**Task objective:** Determine the number of lines in the data below that hold "import"; give nothing but that number.

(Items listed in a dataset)
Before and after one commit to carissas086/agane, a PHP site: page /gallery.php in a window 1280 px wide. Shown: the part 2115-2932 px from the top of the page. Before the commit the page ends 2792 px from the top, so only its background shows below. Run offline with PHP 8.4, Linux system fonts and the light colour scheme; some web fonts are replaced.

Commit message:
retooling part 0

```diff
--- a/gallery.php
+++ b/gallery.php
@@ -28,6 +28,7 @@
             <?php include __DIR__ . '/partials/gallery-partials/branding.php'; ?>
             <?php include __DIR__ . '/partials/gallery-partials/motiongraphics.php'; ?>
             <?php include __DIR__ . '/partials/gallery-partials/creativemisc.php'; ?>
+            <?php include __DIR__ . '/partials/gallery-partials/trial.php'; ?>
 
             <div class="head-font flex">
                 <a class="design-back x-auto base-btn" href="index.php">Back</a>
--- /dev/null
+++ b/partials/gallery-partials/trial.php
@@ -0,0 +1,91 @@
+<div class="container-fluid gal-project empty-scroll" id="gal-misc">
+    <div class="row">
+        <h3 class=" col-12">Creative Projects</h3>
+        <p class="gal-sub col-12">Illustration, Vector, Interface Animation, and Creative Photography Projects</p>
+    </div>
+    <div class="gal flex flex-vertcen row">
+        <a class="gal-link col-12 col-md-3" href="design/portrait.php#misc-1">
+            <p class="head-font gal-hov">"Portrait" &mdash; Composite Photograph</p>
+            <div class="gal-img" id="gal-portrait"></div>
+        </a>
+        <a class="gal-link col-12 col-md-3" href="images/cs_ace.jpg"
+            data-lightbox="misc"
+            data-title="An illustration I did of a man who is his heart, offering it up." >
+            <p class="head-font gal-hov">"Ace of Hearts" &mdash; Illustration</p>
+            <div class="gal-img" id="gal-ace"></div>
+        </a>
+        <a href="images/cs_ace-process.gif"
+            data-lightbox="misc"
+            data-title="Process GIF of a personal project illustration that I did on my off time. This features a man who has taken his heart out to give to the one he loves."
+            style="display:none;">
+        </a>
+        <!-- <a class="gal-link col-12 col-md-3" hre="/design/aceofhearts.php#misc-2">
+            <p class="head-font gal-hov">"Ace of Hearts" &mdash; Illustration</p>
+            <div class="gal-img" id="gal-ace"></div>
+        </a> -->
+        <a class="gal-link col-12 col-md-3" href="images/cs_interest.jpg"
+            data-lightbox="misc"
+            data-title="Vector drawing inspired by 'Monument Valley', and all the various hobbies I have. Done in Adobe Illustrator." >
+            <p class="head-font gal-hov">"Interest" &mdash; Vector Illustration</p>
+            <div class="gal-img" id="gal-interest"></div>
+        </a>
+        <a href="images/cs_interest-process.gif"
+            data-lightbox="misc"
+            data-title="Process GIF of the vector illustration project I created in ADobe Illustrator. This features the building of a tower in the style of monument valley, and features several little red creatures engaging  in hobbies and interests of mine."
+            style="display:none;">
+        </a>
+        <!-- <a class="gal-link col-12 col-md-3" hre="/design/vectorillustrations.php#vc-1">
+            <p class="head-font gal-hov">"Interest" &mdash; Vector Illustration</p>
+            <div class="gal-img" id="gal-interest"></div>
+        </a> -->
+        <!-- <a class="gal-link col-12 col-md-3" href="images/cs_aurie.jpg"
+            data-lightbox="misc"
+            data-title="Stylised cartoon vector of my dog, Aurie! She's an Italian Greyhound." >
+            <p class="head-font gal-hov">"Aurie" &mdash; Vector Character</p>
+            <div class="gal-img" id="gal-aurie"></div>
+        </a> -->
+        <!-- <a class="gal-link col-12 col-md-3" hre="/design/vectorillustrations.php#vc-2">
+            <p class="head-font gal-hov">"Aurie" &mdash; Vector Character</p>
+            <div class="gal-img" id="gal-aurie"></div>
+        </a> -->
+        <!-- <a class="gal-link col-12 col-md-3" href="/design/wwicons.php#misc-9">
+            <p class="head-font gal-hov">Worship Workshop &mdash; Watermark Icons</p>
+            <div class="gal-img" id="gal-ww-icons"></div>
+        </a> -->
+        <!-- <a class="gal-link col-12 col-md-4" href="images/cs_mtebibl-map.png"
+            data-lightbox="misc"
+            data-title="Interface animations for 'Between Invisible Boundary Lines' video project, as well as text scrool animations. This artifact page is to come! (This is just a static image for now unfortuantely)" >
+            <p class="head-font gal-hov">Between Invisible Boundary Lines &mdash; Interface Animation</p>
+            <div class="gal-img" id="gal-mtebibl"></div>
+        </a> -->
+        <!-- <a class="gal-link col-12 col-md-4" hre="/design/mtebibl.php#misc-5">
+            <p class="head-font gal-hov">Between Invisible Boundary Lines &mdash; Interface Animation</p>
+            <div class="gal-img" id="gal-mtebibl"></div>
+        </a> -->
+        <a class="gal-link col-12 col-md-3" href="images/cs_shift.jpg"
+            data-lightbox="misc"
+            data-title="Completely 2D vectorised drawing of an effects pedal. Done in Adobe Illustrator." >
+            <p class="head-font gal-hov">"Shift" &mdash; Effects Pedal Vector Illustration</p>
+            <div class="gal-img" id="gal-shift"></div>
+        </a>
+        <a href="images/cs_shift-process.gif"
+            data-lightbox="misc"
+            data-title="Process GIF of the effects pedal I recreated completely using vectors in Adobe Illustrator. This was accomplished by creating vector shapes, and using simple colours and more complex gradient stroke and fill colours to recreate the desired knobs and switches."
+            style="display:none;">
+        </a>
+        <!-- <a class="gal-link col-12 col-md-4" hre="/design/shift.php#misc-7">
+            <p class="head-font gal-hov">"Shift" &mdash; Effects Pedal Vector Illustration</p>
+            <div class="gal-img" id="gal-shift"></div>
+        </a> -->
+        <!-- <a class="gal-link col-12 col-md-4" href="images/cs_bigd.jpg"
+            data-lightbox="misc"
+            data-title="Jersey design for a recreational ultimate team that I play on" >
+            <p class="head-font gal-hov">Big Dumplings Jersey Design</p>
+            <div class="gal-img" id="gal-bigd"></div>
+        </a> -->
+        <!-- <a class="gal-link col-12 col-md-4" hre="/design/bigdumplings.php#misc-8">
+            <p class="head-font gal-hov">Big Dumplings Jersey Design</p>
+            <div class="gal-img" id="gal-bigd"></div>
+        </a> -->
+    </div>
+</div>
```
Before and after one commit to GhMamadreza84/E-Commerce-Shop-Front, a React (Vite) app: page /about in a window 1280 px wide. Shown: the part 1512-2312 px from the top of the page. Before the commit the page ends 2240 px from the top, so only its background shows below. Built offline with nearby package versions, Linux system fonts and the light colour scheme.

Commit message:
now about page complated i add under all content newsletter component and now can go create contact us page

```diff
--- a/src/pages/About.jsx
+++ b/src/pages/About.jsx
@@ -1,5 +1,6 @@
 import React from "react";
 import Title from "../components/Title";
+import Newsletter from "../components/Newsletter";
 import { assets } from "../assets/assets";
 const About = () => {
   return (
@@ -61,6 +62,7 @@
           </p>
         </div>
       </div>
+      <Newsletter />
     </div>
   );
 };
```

**Result for this exercise:** 4